§ PROBLEM STATEMENT: From the material below, copy every line in which the word "entry" occurs.

*** AVAILABLE DATA ***

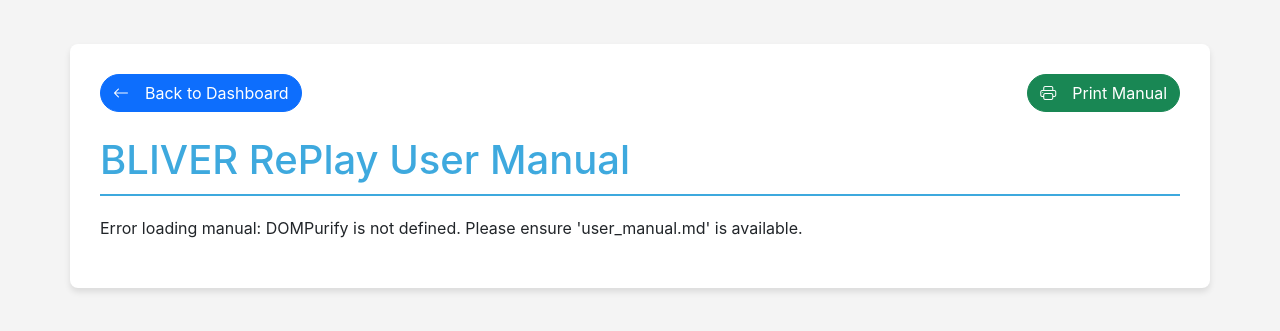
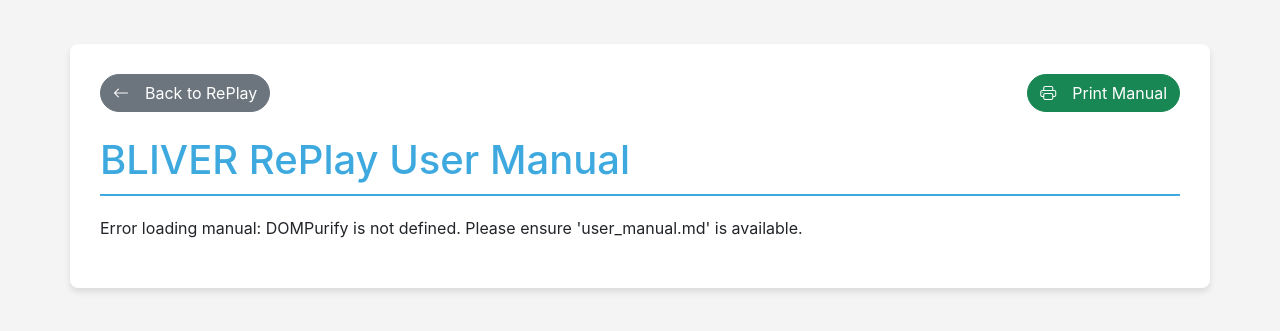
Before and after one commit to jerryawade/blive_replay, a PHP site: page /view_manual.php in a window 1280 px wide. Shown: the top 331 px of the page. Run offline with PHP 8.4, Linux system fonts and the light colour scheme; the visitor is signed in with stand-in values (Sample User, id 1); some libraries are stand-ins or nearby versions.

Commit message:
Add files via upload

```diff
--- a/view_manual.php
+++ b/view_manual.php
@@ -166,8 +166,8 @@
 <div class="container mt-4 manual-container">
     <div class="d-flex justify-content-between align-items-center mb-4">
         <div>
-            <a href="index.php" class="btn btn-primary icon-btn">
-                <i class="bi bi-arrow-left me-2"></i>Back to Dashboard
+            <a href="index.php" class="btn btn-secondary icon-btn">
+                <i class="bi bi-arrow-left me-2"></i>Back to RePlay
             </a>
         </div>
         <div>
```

*** End of AVAILABLE DATA ***
*** AVAILABLE DATA ***

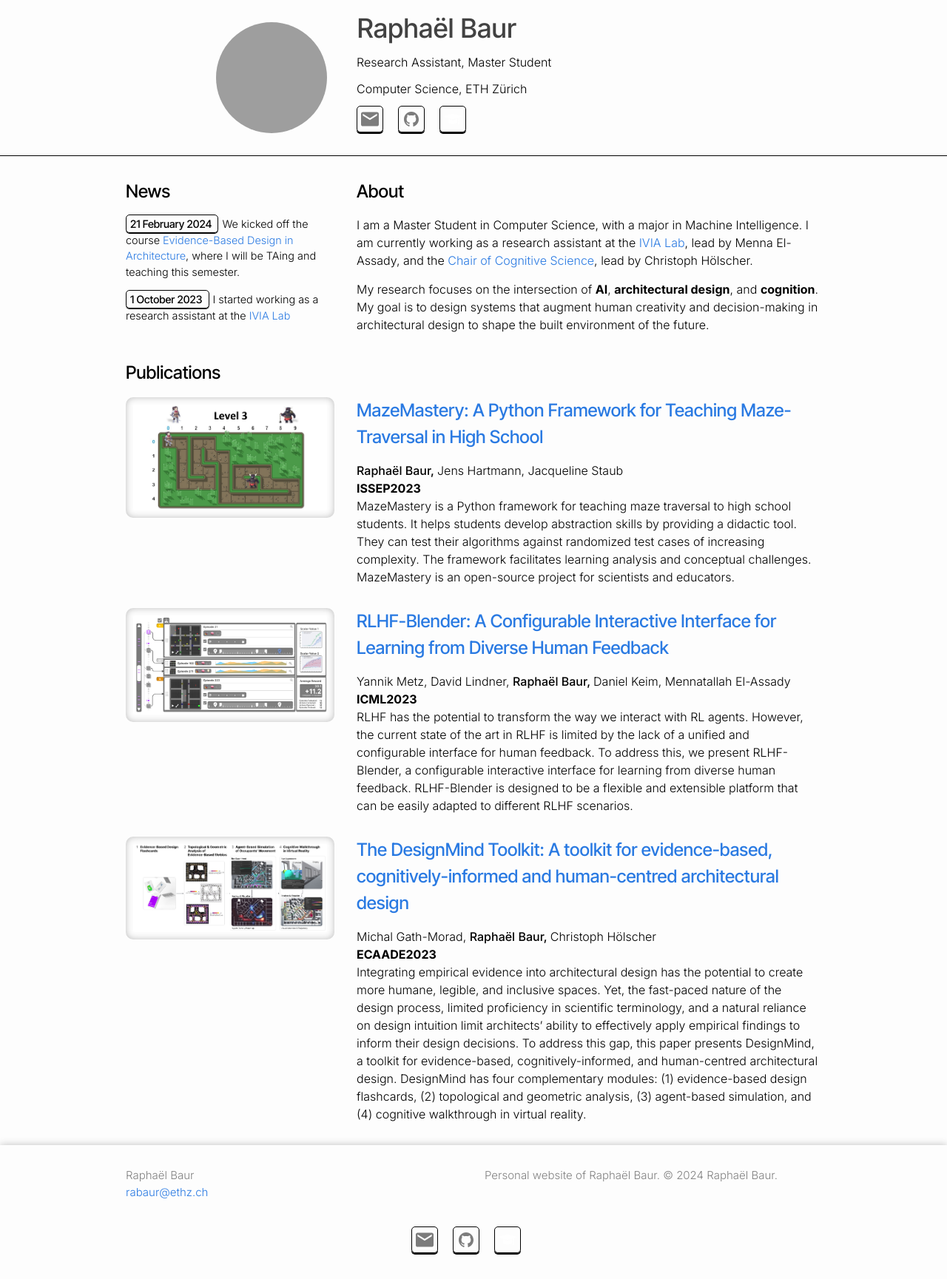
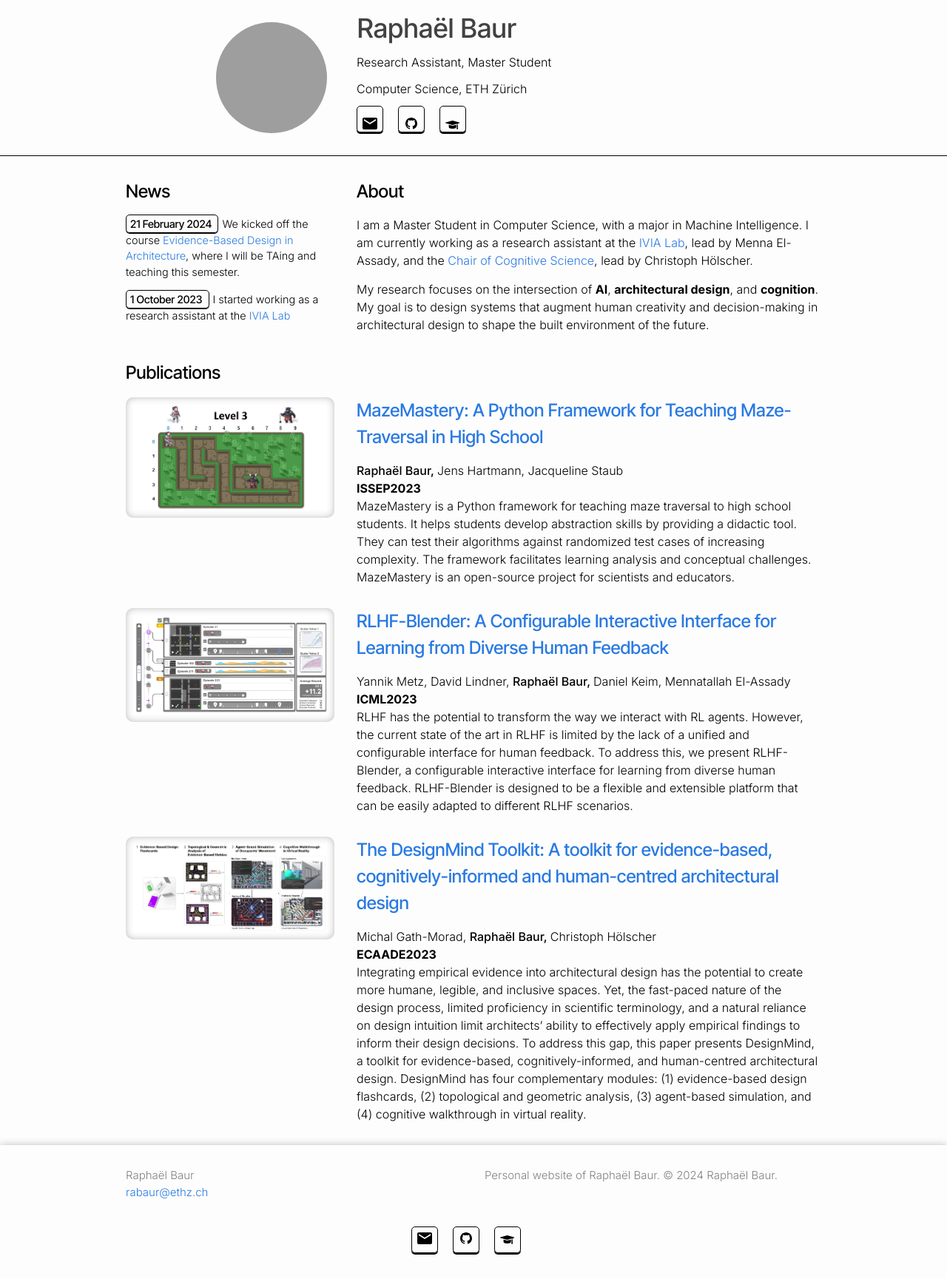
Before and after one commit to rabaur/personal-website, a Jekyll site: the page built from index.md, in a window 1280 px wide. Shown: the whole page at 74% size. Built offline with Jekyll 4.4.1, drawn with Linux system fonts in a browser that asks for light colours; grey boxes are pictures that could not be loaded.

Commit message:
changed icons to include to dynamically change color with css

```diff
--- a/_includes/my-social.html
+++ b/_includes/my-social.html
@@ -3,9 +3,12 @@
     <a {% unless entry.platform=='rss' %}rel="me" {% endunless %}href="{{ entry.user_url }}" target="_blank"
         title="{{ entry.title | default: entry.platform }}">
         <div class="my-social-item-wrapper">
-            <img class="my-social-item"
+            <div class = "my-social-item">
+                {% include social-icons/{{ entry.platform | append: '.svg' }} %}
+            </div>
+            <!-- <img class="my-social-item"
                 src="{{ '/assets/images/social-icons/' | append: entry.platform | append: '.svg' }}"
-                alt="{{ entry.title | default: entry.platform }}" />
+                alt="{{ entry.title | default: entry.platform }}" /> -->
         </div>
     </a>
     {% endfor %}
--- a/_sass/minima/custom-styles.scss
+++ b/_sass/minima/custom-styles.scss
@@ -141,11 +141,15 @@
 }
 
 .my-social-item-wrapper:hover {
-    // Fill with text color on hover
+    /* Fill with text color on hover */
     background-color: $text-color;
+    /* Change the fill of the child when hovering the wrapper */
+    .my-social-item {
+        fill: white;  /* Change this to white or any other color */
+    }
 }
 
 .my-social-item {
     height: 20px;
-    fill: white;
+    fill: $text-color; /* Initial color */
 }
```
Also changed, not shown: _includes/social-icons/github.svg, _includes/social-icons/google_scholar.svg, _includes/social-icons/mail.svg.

*** End of AVAILABLE DATA ***
*** AVAILABLE DATA ***

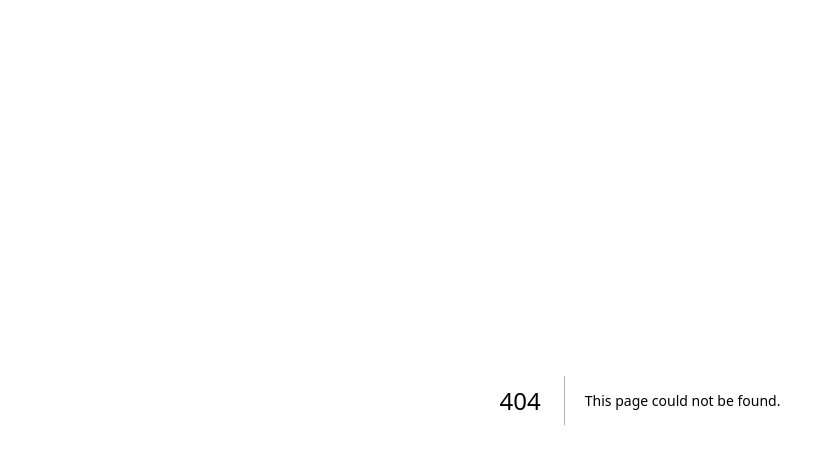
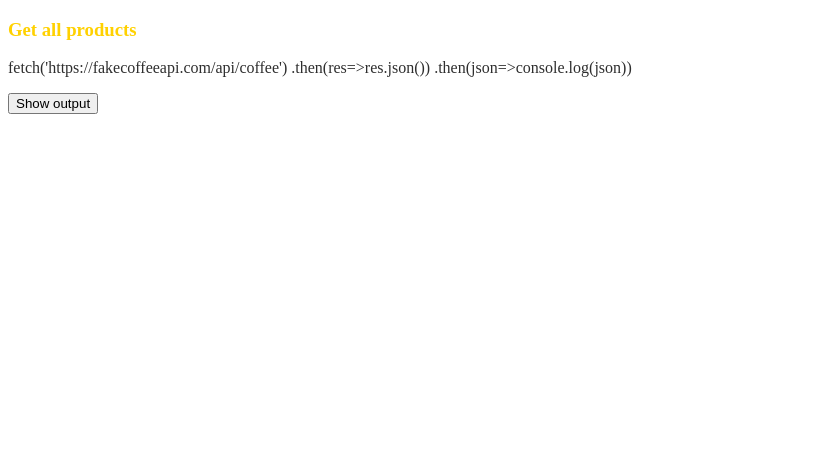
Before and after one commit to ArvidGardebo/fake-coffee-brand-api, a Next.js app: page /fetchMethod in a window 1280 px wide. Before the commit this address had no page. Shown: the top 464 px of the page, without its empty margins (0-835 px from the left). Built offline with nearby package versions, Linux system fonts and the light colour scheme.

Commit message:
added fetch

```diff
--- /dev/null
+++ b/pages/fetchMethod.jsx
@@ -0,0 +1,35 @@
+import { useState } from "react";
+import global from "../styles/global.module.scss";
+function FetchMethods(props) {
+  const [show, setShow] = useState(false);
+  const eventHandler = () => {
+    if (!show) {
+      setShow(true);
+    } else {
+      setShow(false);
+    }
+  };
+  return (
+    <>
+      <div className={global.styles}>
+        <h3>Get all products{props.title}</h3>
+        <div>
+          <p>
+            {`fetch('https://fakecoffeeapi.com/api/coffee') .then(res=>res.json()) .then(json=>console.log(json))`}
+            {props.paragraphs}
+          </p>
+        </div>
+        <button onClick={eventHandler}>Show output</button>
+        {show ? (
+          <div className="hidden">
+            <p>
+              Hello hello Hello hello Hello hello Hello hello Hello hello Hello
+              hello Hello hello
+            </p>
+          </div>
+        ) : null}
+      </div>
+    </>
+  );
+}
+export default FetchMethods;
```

*** End of AVAILABLE DATA ***

§ ANSWER TO THIS EXERCISE:
     <a {% unless entry.platform=='rss' %}rel="me" {% endunless %}href="{{ entry.user_url }}" target="_blank"
         title="{{ entry.title | default: entry.platform }}">
+                {% include social-icons/{{ entry.platform | append: '.svg' }} %}
                 src="{{ '/assets/images/social-icons/' | append: entry.platform | append: '.svg' }}"
-                alt="{{ entry.title | default: entry.platform }}" />
+                alt="{{ entry.title | default: entry.platform }}" /> -->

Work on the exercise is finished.